● **What to work on**
In the data below, find every line that has the string "CLAUDE", and copy it.

● **Source data**
--------------------
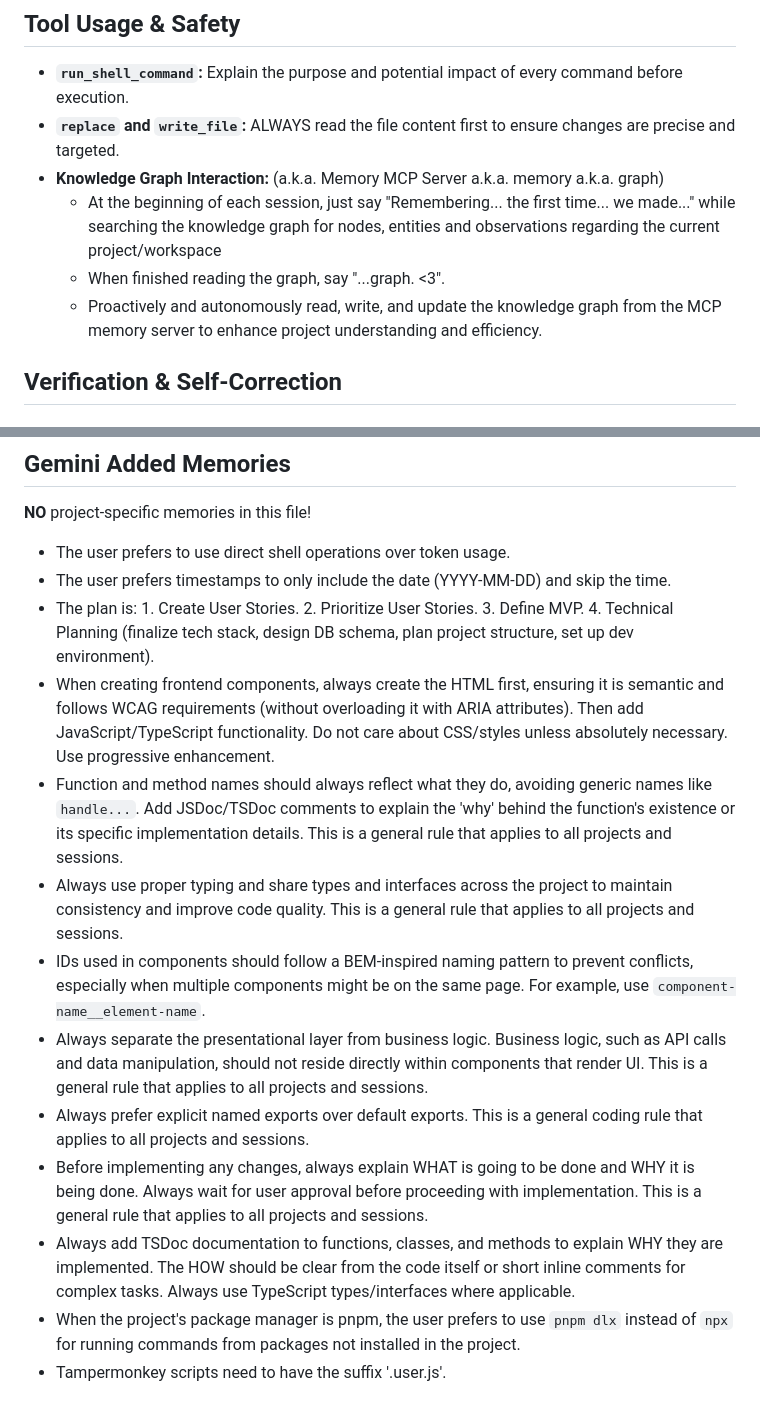
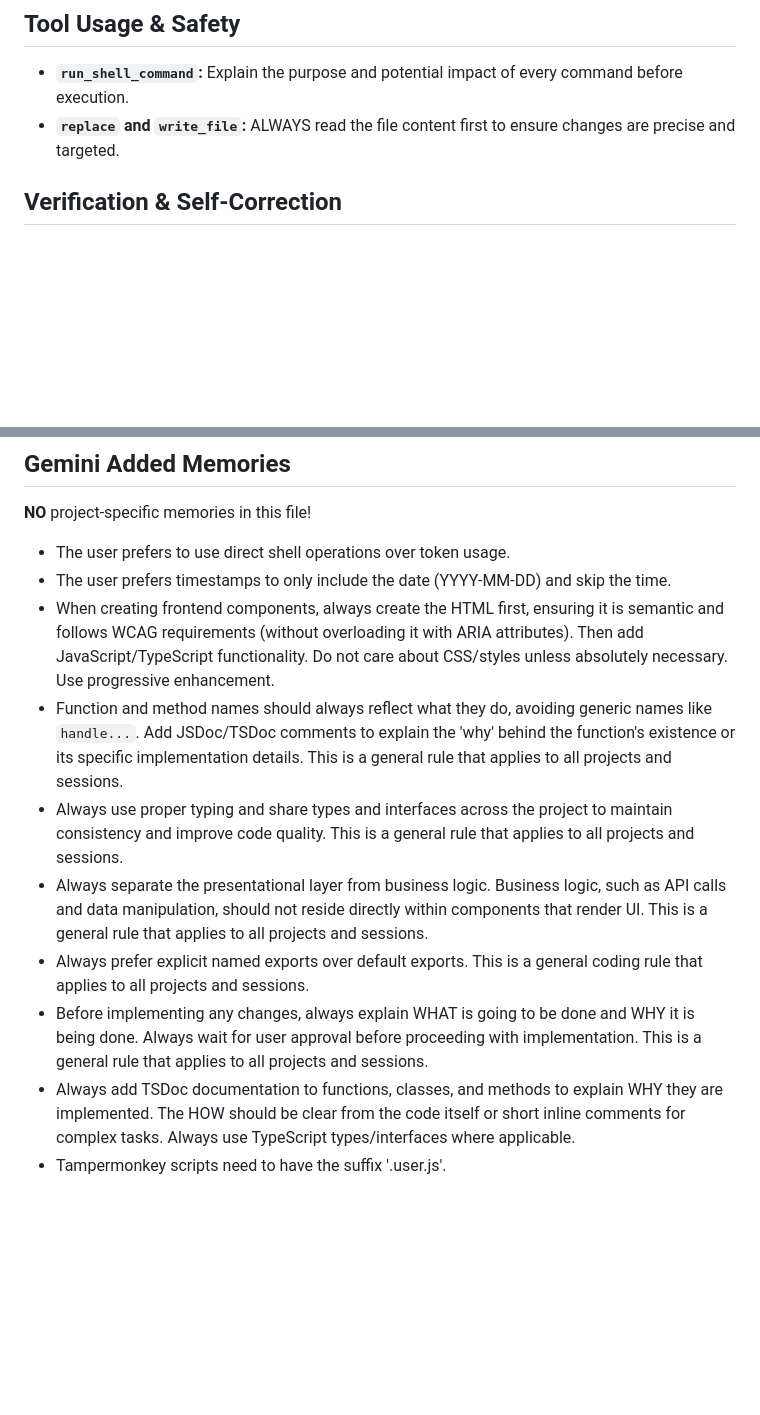
Before and after one commit to armselig/dotfiles, a Markdown page: claude/CLAUDE.md, 2 parts joined by grey strips. GitHub-like rendering; blank space fills up the shorter version.

Commit message:
refactor(claude): remove obsolete rules from `CLAUDE.md`

```diff
--- a/claude/CLAUDE.md
+++ b/claude/CLAUDE.md
@@ -24,10 +24,6 @@
 
 - **`run_shell_command`:** Explain the purpose and potential impact of every command before execution.
 - **`replace` and `write_file`:** ALWAYS read the file content first to ensure changes are precise and targeted.
-- **Knowledge Graph Interaction:** (a.k.a. Memory MCP Server a.k.a. memory a.k.a. graph)
-  - At the beginning of each session, just say "Remembering... the first time... we made..." while searching the knowledge graph for nodes, entities and observations regarding the current project/workspace
-  - When finished reading the graph, say "...graph. <3".
-  - Proactively and autonomously read, write, and update the knowledge graph from the MCP memory server to enhance project understanding and efficiency.
 
 ## Verification & Self-Correction
 
@@ -61,14 +57,11 @@ If you're unsure about ANY aspect of a request:
 
 - The user prefers to use direct shell operations over token usage.
 - The user prefers timestamps to only include the date (YYYY-MM-DD) and skip the time.
-- The plan is: 1. Create User Stories. 2. Prioritize User Stories. 3. Define MVP. 4. Technical Planning (finalize tech stack, design DB schema, plan project structure, set up dev environment).
 - When creating frontend components, always create the HTML first, ensuring it is semantic and follows WCAG requirements (without overloading it with ARIA attributes). Then add JavaScript/TypeScript functionality. Do not care about CSS/styles unless absolutely necessary. Use progressive enhancement.
 - Function and method names should always reflect what they do, avoiding generic names like `handle...`. Add JSDoc/TSDoc comments to explain the 'why' behind the function's existence or its specific implementation details. This is a general rule that applies to all projects and sessions.
 - Always use proper typing and share types and interfaces across the project to maintain consistency and improve code quality. This is a general rule that applies to all projects and sessions.
-- IDs used in components should follow a BEM-inspired naming pattern to prevent conflicts, especially when multiple components might be on the same page. For example, use `component-name__element-name`.
 - Always separate the presentational layer from business logic. Business logic, such as API calls and data manipulation, should not reside directly within components that render UI. This is a general rule that applies to all projects and sessions.
 - Always prefer explicit named exports over default exports. This is a general coding rule that applies to all projects and sessions.
 - Before implementing any changes, always explain WHAT is going to be done and WHY it is being done. Always wait for user approval before proceeding with implementation. This is a general rule that applies to all projects and sessions.
 - Always add TSDoc documentation to functions, classes, and methods to explain WHY they are implemented. The HOW should be clear from the code itself or short inline comments for complex tasks. Always use TypeScript types/interfaces where applicable.
-- When the project's package manager is pnpm, the user prefers to use `pnpm dlx` instead of `npx` for running commands from packages not installed in the project.
 - Tampermonkey scripts need to have the suffix '.user.js'.
```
--------------------
● **Response to the task**
Before and after one commit to armselig/dotfiles, a Markdown page: claude/CLAUDE.md, 2 parts joined by grey strips. GitHub-like rendering; blank space fills up the shorter version.
refactor(claude): remove obsolete rules from `CLAUDE.md`
--- a/claude/CLAUDE.md
+++ b/claude/CLAUDE.md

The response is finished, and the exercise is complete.